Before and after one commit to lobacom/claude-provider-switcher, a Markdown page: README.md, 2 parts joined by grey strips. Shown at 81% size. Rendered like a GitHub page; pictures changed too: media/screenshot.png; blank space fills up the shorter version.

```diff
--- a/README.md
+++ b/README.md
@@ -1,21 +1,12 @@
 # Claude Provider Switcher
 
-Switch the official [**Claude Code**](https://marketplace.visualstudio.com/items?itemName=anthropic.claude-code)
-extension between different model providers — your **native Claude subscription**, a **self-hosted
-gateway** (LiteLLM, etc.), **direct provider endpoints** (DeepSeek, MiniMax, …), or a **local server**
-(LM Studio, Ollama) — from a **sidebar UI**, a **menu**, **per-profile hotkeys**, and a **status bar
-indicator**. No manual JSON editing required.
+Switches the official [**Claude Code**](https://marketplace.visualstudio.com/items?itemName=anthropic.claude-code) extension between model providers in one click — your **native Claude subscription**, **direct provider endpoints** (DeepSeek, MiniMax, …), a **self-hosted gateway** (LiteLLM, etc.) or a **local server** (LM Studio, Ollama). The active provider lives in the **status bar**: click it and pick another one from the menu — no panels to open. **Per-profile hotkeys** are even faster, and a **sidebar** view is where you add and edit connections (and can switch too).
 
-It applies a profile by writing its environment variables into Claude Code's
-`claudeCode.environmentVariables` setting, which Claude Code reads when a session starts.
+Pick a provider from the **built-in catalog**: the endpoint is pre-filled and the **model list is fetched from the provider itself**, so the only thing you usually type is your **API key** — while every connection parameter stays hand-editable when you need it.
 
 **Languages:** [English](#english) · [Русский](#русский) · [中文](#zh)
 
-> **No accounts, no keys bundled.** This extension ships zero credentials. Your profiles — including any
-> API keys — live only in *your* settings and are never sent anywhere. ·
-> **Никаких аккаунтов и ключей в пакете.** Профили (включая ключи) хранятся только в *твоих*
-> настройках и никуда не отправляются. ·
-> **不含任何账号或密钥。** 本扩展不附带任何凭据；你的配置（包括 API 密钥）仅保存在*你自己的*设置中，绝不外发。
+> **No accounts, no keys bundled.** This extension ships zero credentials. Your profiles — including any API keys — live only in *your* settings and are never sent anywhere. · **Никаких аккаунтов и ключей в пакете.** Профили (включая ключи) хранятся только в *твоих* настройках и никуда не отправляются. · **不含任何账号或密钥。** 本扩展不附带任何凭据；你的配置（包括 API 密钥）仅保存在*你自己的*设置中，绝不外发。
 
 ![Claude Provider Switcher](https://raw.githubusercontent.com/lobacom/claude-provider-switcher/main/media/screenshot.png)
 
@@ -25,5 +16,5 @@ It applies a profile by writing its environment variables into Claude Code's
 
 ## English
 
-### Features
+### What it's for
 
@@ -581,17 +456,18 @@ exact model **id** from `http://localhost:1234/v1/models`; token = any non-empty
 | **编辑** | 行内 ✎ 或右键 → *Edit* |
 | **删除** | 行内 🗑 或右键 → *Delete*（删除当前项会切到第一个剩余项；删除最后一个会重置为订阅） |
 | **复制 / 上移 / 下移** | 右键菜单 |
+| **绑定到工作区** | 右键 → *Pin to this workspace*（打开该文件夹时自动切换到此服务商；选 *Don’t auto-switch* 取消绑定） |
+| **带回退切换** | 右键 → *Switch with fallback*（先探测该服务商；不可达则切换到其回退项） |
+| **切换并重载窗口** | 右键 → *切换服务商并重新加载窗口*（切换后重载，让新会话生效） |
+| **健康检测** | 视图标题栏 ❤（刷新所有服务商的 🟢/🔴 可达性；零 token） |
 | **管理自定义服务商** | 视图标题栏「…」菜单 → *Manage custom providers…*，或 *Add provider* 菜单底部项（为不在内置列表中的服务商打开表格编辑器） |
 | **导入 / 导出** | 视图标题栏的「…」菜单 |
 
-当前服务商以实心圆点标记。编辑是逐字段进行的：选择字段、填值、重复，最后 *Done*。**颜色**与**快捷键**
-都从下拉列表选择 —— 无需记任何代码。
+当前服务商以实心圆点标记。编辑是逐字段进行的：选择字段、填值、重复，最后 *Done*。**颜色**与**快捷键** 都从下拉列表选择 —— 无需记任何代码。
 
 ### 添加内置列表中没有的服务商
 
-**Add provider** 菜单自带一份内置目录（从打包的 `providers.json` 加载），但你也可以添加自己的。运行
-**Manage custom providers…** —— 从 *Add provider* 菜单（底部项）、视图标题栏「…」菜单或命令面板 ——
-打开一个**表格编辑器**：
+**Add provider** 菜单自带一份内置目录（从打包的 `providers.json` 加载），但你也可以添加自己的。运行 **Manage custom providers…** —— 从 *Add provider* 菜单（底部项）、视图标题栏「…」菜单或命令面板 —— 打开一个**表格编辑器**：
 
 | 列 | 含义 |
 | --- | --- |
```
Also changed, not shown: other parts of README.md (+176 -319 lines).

▬▬▬

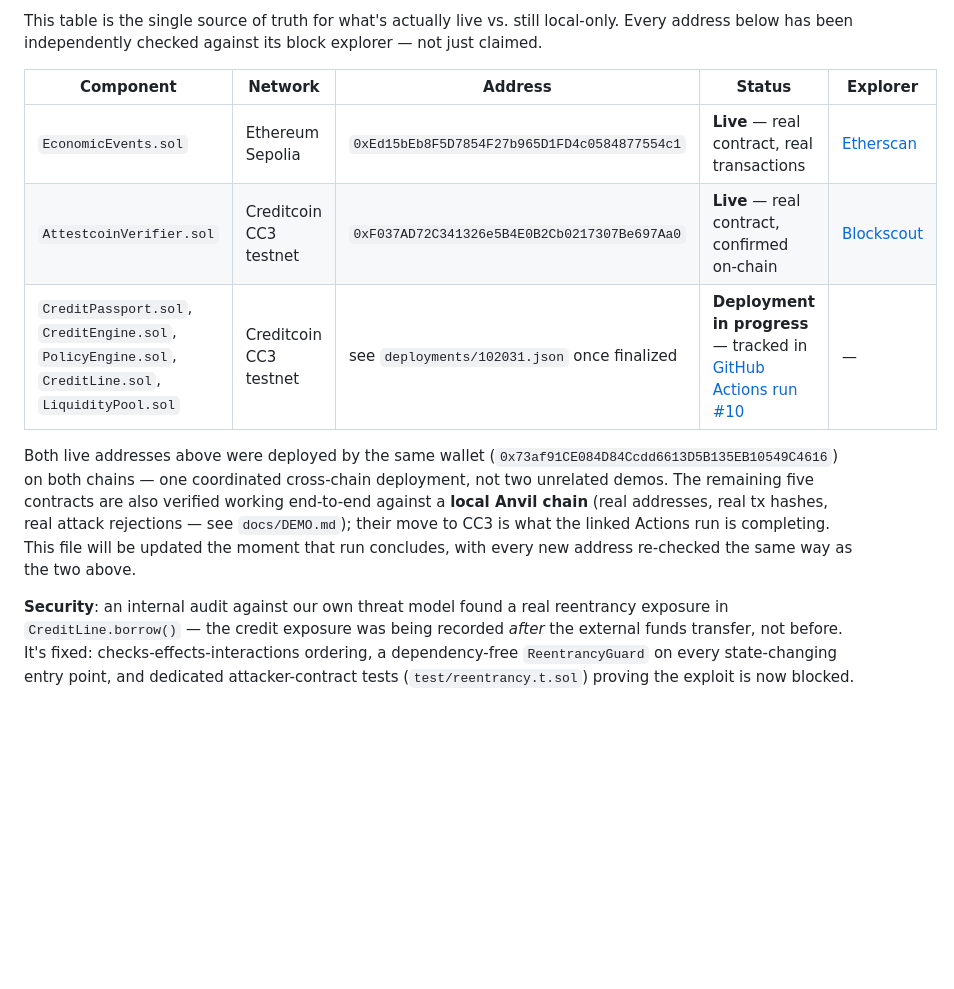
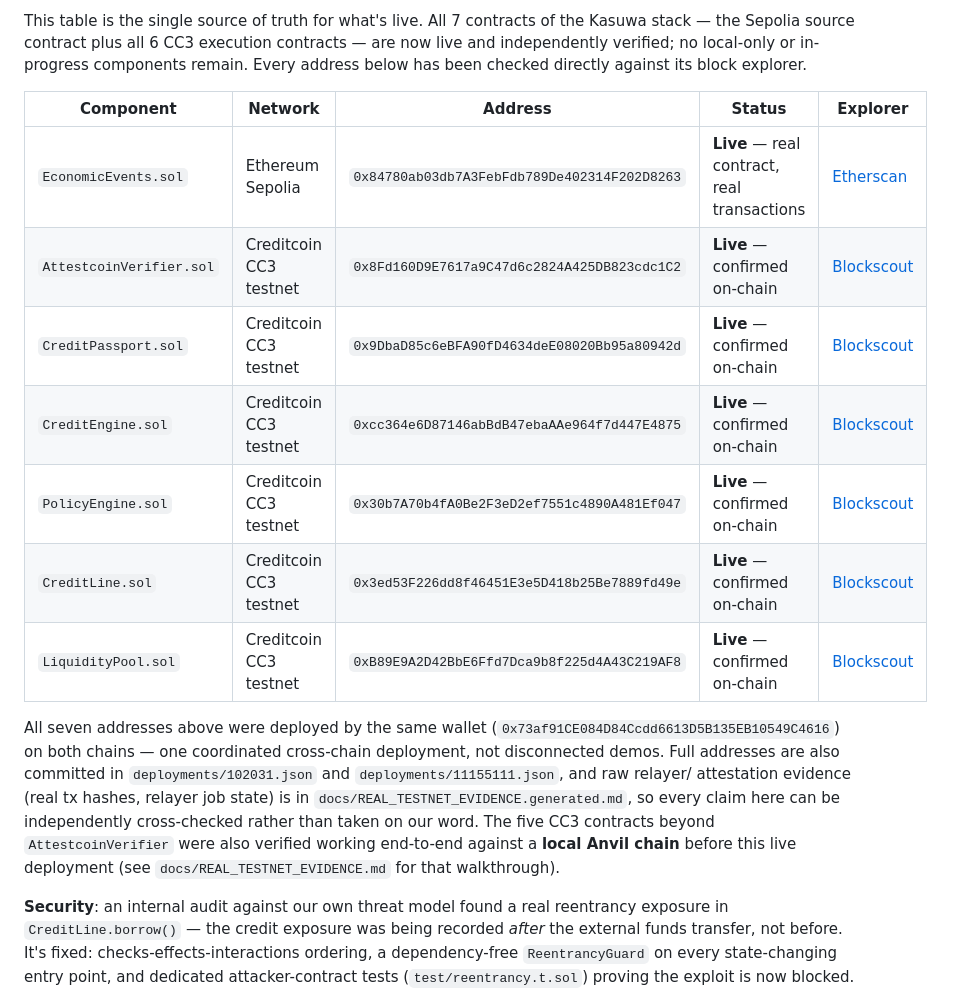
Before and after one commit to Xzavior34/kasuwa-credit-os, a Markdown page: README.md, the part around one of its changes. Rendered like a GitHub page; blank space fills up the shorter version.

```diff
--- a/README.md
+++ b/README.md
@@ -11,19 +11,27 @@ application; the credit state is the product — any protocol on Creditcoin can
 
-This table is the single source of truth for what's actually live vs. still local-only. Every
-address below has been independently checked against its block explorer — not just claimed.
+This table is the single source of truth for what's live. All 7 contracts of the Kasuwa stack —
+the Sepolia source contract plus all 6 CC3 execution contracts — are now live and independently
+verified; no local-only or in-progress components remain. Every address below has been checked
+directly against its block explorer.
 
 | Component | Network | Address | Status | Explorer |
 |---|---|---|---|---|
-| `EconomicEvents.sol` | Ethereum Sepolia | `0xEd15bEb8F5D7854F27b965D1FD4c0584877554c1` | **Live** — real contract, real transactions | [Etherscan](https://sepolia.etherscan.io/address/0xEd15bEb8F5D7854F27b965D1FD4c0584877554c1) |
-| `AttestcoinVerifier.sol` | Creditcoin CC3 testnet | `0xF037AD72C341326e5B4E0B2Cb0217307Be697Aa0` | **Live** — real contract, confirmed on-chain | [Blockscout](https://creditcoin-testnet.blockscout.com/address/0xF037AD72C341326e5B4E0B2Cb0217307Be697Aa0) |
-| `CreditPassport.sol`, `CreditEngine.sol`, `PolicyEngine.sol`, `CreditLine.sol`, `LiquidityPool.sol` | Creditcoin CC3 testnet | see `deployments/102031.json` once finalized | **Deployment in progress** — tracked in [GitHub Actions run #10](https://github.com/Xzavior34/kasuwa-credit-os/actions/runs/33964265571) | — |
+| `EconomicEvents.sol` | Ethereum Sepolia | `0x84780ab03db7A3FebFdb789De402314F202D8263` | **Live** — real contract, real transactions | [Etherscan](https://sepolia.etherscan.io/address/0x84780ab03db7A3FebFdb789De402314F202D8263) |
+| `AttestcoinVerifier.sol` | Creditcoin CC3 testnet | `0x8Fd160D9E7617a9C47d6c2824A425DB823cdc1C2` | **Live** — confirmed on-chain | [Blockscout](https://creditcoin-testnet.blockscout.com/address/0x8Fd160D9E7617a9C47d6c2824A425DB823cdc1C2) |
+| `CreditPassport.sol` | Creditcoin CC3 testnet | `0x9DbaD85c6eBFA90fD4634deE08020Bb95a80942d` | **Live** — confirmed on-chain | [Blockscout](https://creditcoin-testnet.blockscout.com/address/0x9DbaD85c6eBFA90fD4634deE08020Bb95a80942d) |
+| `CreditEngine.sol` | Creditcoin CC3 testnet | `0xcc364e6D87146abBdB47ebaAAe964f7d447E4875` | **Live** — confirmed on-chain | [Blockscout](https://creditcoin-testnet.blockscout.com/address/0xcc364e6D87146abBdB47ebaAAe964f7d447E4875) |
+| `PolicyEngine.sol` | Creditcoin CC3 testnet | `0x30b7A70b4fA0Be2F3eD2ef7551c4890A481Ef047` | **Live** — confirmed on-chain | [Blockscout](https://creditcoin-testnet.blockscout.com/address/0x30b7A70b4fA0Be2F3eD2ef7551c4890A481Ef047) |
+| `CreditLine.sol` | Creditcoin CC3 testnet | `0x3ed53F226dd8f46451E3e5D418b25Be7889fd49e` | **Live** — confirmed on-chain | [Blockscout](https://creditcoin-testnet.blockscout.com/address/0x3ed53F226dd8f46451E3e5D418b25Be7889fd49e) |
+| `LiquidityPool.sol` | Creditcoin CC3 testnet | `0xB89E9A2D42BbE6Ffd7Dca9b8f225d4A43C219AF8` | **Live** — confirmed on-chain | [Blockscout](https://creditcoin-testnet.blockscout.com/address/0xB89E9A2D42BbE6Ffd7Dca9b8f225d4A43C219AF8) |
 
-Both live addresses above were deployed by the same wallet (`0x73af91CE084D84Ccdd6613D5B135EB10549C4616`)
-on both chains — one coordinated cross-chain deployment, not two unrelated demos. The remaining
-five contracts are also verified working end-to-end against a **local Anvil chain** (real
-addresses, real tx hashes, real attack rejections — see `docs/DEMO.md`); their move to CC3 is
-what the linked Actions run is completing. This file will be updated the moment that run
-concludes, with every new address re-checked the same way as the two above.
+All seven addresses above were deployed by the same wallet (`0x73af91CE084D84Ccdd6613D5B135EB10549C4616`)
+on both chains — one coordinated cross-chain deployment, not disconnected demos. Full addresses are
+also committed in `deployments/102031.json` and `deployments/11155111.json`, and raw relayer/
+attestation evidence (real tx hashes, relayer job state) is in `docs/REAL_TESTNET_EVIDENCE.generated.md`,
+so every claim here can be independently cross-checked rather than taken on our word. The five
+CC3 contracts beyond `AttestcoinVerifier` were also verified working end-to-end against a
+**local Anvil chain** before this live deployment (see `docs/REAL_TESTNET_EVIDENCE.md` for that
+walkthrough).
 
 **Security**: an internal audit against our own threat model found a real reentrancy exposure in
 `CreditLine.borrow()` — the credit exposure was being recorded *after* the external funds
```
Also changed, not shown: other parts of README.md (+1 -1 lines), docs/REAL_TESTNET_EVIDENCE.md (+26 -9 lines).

▬▬▬

In the entries, some lines may contain the word "parts". Give how many do, as a number by itself.

Response area> 3